“I was the person playing both organ and cassette tapes. Things were beginning to change. The Forum finally got its first center-hung videoboards in 1991, which was my third year with the Kings,” the San Fernando Valley native said.
The addition of video boards created more fan presentation elements like dance cam and kiss cam.
“I needed to adapt,” Ruehle admitted. “As the years went on, recorded music playback went from cassettes to CDs to laptops to DJ’ing. As our in-game shows grew bigger, I still handled all of the live and recorded music until the Kings hired our first in-game DJ back in 2014.
“Music playback is now a two-person show, but I still handle most of our in-game music playback and pregame intros while the DJ handles warmups, media timeouts and intermissions.”
Ruehle’s path to his gig was unlikely. It started when he caught a segment during a local newscast.
“Even when I was working in Inglewood at 15, what I think truly gave me my start was playing the organ at a Kings game the day after I turned 12 years old. KABC-TV Channel 7 had a story during their local newscasts called Sports Fantasy. It was my sports fantasy to play the organ at a game. It came true on Nov. 19, 1980.”
He was immediately hooked.
“I wrote letters to the teams at The Forum every summer. The Lazers of the Major Indoor Soccer League hired me in 1984, the Kings in 1989 and then the Lakers in 2001. … As they say, the rest is history.”
Ruehle’s workload extends well beyond the nine innings of a baseball game (he started with the Dodgers in 2016 after the legendary Nancy Bea Hefley retired), the three periods of a hockey game and/or the four quarters of a basketball game. In short, he just doesn’t show up to the venue before first pitch and crack his knuckles.
“The amount of practicing and preparing I do at home and the in-arena and in-stadium rehearsals that happen hours before game time are immense,” Ruehle said.
Ruehle has to be extremely attentive. Baseball can be a slow-paced sport. Ruehle also has to be ready to roll with the punches.
“It’s challenging when the home team isn’t playing well, losing by a large amount. It zaps the energy out of the fans.

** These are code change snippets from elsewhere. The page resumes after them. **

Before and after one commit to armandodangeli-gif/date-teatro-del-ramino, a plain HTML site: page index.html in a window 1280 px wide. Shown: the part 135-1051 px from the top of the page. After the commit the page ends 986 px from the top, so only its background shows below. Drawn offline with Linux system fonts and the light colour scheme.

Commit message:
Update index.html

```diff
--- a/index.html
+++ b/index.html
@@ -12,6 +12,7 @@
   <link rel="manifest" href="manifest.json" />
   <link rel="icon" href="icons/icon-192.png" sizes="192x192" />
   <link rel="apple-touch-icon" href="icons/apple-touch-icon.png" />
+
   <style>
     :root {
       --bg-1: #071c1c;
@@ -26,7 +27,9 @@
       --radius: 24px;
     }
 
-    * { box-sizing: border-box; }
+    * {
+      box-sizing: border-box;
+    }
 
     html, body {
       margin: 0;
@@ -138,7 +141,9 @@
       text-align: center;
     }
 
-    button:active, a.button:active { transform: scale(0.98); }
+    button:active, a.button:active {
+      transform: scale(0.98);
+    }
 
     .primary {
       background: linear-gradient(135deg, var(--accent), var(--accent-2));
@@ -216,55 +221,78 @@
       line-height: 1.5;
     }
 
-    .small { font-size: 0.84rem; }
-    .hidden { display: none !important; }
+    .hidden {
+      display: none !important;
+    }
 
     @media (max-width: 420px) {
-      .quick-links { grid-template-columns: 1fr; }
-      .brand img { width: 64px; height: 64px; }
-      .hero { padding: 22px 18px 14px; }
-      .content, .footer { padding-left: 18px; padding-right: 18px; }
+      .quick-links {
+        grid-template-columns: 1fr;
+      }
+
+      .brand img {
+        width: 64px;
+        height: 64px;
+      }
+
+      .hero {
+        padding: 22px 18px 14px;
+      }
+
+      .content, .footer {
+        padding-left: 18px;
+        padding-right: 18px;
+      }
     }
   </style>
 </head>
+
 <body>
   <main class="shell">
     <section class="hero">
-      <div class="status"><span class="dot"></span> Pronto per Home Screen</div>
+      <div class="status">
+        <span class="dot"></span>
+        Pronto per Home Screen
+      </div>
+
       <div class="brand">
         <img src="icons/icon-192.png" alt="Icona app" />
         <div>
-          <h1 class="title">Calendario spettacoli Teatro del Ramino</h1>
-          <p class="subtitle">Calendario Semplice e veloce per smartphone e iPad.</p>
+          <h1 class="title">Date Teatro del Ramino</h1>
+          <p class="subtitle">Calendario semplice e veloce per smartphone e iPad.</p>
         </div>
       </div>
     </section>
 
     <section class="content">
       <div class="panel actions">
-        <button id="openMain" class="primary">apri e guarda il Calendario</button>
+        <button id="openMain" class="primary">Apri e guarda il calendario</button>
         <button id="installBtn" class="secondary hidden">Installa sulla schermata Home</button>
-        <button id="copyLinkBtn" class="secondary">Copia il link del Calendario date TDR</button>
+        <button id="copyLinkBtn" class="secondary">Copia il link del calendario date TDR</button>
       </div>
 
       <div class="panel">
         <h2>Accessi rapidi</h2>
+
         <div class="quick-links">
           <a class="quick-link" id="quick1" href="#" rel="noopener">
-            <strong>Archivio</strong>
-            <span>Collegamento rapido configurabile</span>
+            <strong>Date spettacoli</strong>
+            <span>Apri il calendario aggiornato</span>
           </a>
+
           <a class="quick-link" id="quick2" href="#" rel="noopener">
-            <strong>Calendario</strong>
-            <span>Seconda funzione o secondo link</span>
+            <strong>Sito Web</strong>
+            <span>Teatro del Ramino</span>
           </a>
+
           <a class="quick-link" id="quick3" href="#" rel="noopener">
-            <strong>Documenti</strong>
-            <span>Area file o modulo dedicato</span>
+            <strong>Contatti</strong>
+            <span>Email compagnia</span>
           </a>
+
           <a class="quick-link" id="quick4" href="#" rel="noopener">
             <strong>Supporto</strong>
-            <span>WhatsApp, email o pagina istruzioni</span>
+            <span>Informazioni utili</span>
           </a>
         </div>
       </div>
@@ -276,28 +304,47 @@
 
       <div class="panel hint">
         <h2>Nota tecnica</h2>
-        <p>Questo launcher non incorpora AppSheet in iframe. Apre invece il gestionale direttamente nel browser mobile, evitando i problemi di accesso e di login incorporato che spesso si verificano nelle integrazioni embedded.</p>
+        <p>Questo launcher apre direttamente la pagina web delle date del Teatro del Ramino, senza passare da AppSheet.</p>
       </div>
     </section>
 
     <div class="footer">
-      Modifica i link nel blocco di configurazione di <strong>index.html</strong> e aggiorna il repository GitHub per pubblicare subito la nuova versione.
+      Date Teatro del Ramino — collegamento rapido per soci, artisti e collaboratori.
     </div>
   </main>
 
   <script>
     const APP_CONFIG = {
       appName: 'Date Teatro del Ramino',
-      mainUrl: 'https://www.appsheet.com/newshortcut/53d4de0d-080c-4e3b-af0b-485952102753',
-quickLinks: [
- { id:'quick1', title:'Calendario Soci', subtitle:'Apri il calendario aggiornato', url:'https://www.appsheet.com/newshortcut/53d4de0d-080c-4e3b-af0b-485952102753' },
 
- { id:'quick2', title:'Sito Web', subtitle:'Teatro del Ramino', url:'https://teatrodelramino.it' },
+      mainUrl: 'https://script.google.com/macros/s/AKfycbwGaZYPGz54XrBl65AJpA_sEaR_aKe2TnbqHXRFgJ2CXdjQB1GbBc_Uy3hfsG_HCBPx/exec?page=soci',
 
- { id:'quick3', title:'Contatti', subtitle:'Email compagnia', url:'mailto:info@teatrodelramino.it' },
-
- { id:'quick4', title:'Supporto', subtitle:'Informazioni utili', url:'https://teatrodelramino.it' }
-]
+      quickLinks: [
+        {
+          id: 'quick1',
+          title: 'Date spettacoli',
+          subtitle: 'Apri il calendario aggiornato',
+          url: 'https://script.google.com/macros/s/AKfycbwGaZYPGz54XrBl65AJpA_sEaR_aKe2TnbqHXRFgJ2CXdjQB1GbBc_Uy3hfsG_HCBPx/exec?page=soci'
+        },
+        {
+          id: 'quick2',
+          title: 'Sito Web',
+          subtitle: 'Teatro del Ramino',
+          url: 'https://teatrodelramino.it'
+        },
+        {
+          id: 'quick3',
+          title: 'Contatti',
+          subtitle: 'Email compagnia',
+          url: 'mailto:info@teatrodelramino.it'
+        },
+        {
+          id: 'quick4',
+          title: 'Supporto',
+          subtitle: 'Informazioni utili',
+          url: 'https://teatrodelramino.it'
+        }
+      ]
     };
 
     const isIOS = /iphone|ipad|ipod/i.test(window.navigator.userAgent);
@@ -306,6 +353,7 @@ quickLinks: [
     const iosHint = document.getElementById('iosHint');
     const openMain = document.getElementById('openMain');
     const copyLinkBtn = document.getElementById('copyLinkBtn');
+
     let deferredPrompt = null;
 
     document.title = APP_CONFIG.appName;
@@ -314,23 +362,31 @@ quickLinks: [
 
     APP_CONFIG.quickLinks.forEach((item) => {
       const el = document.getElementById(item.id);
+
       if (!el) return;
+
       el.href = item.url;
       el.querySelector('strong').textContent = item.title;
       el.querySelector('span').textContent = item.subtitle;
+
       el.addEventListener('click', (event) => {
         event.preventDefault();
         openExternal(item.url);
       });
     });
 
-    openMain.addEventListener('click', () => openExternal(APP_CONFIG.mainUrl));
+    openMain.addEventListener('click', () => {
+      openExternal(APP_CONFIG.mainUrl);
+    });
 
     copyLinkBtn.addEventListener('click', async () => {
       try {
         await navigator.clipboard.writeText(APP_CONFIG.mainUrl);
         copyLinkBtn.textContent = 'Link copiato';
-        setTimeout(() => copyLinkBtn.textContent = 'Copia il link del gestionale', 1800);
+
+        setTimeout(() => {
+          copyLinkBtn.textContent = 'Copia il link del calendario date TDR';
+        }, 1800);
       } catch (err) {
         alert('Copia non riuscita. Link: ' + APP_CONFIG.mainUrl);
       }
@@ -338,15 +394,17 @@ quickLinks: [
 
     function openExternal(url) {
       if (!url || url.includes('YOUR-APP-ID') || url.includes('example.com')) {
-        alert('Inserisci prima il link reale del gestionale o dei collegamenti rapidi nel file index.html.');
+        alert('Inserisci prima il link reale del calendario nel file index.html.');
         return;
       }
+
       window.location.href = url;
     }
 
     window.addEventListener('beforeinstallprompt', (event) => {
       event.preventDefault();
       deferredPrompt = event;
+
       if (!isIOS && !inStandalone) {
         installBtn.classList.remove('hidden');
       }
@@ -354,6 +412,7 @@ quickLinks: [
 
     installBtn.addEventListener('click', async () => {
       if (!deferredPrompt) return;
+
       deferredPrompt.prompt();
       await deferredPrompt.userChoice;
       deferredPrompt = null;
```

I’m basically playing a live soundtrack to games by reacting to what happens during games.
“At Dodgers games, I’m focused on every pitch. People sometimes think baseball is a slow game, but let me tell you from where I sit, plays can happen quickly. As do many situations. I’ve got to be ready.”
It’s the little things.
“When the Dodgers are hitting and the count goes to three balls, one strike, one out, I usually play a song by the band 311 because the scoreboard literally says ‘311.’ In another situation, sometimes I’ll play the theme to ‘Close Encounters of the Third Kind’ when there’s a ball hit that barely goes foul. The neat thing about playing live is that I can transition from a song into a fan prompt — think Let’s Go Dodgers, Charge! etc. — when I can tell play is close to resuming.”
Ruehle’s workload has extended past Los Angeles. He worked the 2017 and 2018 World Series contests. He worked the Gold Medal men’s hockey game at the Vancouver 2010 Olympics. He worked six Olympics and several NBA and NHL events in Europe and China.
Sean Tabler worked in Game Entertainment for the Chargers at SoFi Stadium before recently joining the Kings.
“We rely on his expertise to ensure music is timely, situational and sustains fan energy,” Tabler said. “Dieter provides a wealth of knowledge and decades of experience in live sporting events. He also continually brings in new ideas that keep our sound fresh. It’s an honor to work with one of the best in the business.”
From behind his organ, Ruehle has witnessed some of the greatest moments in LA sports history.
“It was thrilling to feel the energy in person at both Stanley Cup wins in 2012 and 2014 and Game 7 of the 2010 NBA Finals between the Lakers and the Celtics,” said Ruehle, who also triggers the goal horn at Kings games. “There was definitely extra stress with all of those games … but also a great reward.”